This is an ideal opportunity for the United States to assert our strength by supporting democratic values abroad. In his inaugural address, Trump said he wanted "friendship and goodwill with the nations of the world" while "understanding that it is the right of all nations to put their interests first." But at what point is respecting sovereignty enabling dictatorships? American interests are shaped by the principles of our founding: political freedom, free markets, and human rights. Conversely, the interests of China's Communist Party are the exact opposite. When these values come into conflict, as they have in Hong Kong, it's our responsibility to take a stand for freedom — even if those who need it aren't within our country's borders.

Of course, that's not a call for military action. Putting pressure on Hong Kong is a matter of rhetoric and positioning — vital tenets of effective diplomacy. When it comes to heavy-handed world powers, it's an approach that can really work. When the Solidarity movement began organizing against communism in Poland, President Reagan openly condemned the Soviet military's imposition of martial law. His administration's support for the pro-democracy movement helped the Polish people gain liberal reforms from the Soviet regime. Similarly, President Trump doesn't need to be overly cautious about retribution from Xi Jinping and the Chinese government. Open, strong support for democracy in Hong Kong not only advances America's governing principles, but also weakens China's brand of authoritarianism.

After creating a commission to study the role of human rights in U.S. foreign policy, Secretary of State Mike Pompeo wrote last month that the principles of our Constitution are central "not only to Americans," but to the rest of the world. He was right — putting "America First" means being the first advocate for freedom across the globe. Nothing shows the strength of our country more than when, in crucial moments of their own history, other nations find inspiration in our flag.

Let's join the people of Hong Kong in their defiance of tyranny.

Matt Liles is a writer and Young Voices contributor from Austin, Texas.

Summer is ending and fall is in the air. Before you know it, Christmas will be here, a time when much of the world unites to celebrate the love of family, the generosity of the human spirit, and the birth of the Christ-child in Bethlehem.
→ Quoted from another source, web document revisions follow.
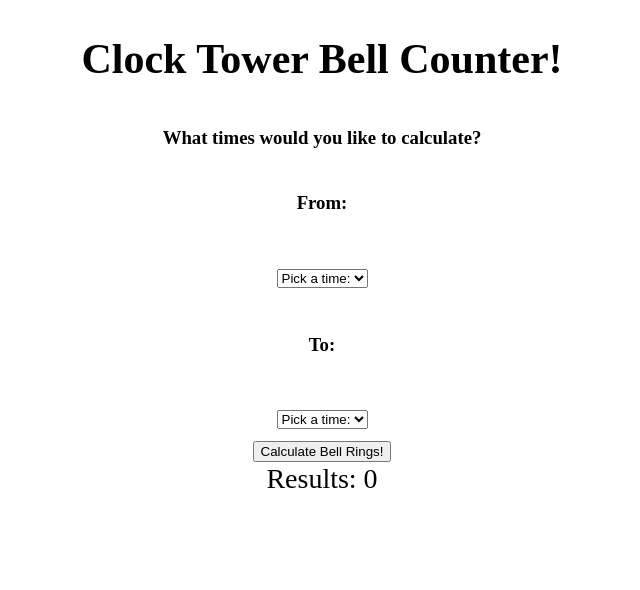
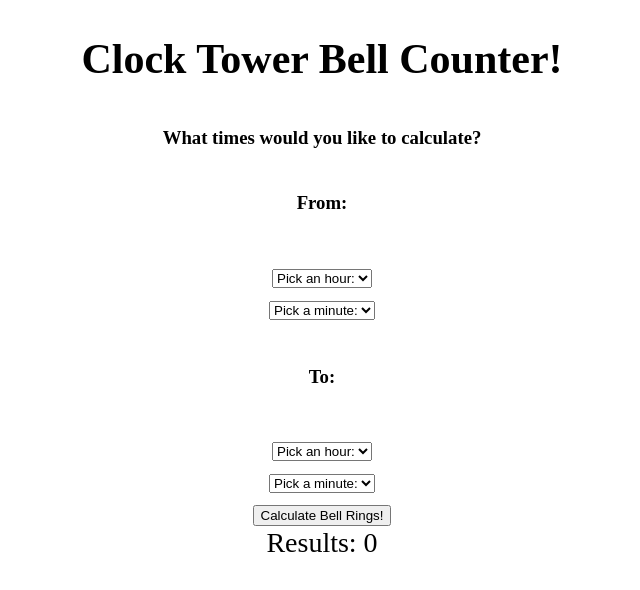
Before and after one commit to mepc36/clockTowerBellCounter, a React app: page / in a window 1280 px wide. Shown: the top 590 px of the page, without its empty margins (318-958 px from the left). Built offline with nearby package versions, Linux system fonts and the light colour scheme.

Commit message:
Have a 4 separate React state properties for from, to, minute, and hour values.

```diff
--- a/client/App.jsx
+++ b/client/App.jsx
@@ -13,27 +13,42 @@ class App extends React.Component {
   constructor(props) {
     super(props);
     this.state = {
-      fromTime: null,
-      toTime: null,
+      fromTimeHour: null,
+      fromTimeMinute: null,
+      toTimeHour: null,
+      toTimeMinute: null,
       results: 0,
     }
   }
 
-  setTime(e, toOrFrom) {
+  setTimeHour(e, toOrFrom) {
     e.preventDefault();
     if (toOrFrom === 'from') {
       this.setState({
-        fromTime: parseInt(e.target.value)
-      })
+        fromTimeHour: parseInt(e.target.value)
+      });
     } else {
       this.setState({
-        toTime: parseInt(e.target.value)
-      })
+        toTimeHour: parseInt(e.target.value)
+      });
+    }
+  }
+
+  setTimeMinute(e, toOrFrom) {
+    e.preventDefault();
+    if (toOrFrom === 'from') {
+      this.setState({
+        fromTimeMinute: parseInt(e.target.value)
+      });
+    } else {
+      this.setState({
+        toTimeMinute: parseInt(e.target.value)
+      });
     }
   }
 
   calculateBellRings() {
-    if (!this.state.fromTime || !this.state.toTime) {
+    if (!this.state.fromTimeHour || !this.state.fromTimeMinute || !this.state.toTimeHour || !this.state.toTimeMinute) {
       console.log('You must select two times, before the number of bell rings can be calculated!')
     } else {
       console.log('Calculating bell rings!');
@@ -45,7 +60,7 @@ class App extends React.Component {
     return (
       <Container>
         <h1>Clock Tower Bell Counter!</h1>
-        <TimeSetForm calculateBellRings={this.calculateBellRings.bind(this)} setTime={this.setTime.bind(this)}/>
+        <TimeSetForm calculateBellRings={this.calculateBellRings.bind(this)} setTimeHour={this.setTimeHour.bind(this)} setTimeMinute={this.setTimeMinute.bind(this)}/>
         <BellResults results={this.state.results}/>
       </Container>
     )
--- a/client/components/TimeMenu.jsx
+++ b/client/components/TimeMenu.jsx
@@ -9,23 +9,35 @@ class TimeMenu extends React.Component {
   }
 
   render() {
-    const options = [];
+    const hourOptions = [];
+    const minuteOptions = [];
 
     for (let i = 1; i <= 24; i++) {
-      for (let j = 0; j <= 59; j++) {
-        options.push(<option value={i}>{i}:{j}</option>);
+      hourOptions.push(<option value={i} key={i} data-tag="TagValue">{i}</option>);
+    }
+    for (let j = 0; j <= 59; j++) {
+      if (j < 10) {
+        minuteOptions.push(<option value={j} key={j}>:0{j}</option>);
+      } else {
+        minuteOptions.push(<option value={j} key={j}>:{j}</option>);
       }
     }
 
     return (
-      <div>
-        <form onChange={(e) => this.props.setTime(e, this.props.toOrFrom)}>
-        <select>
-          <option>Pick a time:</option>
-          {options}
-        </select>
+      <span>
+        <form onChange={(e) => this.props.setTimeHour(e, this.props.toOrFrom)}>
+          <select>
+            <option>Pick an hour:</option>
+            {hourOptions}
+          </select>
         </form>
-      </div>
+        <form onChange={(e) => this.props.setTimeMinute(e, this.props.toOrFrom)}>
+          <select>
+            <option>Pick a minute:</option>
+            {minuteOptions}
+          </select>
+        </form>
+      </span>
     )
   }
 }
--- a/client/components/TimeSetForm.jsx
+++ b/client/components/TimeSetForm.jsx
@@ -14,10 +14,11 @@ class TimeSetForm extends React.Component {
       <div>
         <h6>What times would you like to calculate?</h6>
           <h6>From:</h6>
-          <TimeMenu setTime={this.props.setTime} toOrFrom={'from'}/>
+          <TimeMenu setTimeHour={this.props.setTimeHour} setTimeMinute={this.props.setTimeMinute} toOrFrom={'from'}/>
           <h6>To:</h6>
-          <TimeMenu setTime={this.props.setTime} toOrFrom={'to'}/>
+          <TimeMenu setTimeHour={this.props.setTimeHour} setTimeMinute={this.props.setTimeMinute} toOrFrom={'to'}/>
         <button onClick={(e) => this.props.calculateBellRings(e)}>Calculate Bell Rings!</button>
+        <br />
       </div>
     )
   }
```
Also changed, not shown: public/bundle.js.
For one night only at the Kingsbury Hall in Salt Lake City, on December 7th, join internationally-acclaimed radio host and storyteller Glenn Beck as he walks you through tales of Christmas in the way that only he can. There will be laughs, and there might be a few tears. But at the end of the night, you'll leave with a warm feeling in your heart and a smile on your face.

Reconnect to the true spirit of Christmas with Glenn Beck, in a storytelling tour de force that you won't soon forget.

Get tickets and learn more about the event here.

The general sale period will be Friday, August 16 at 10:00 AM MDT. Stay tuned to for updates. We look forward to sharing in the Christmas spirit with you!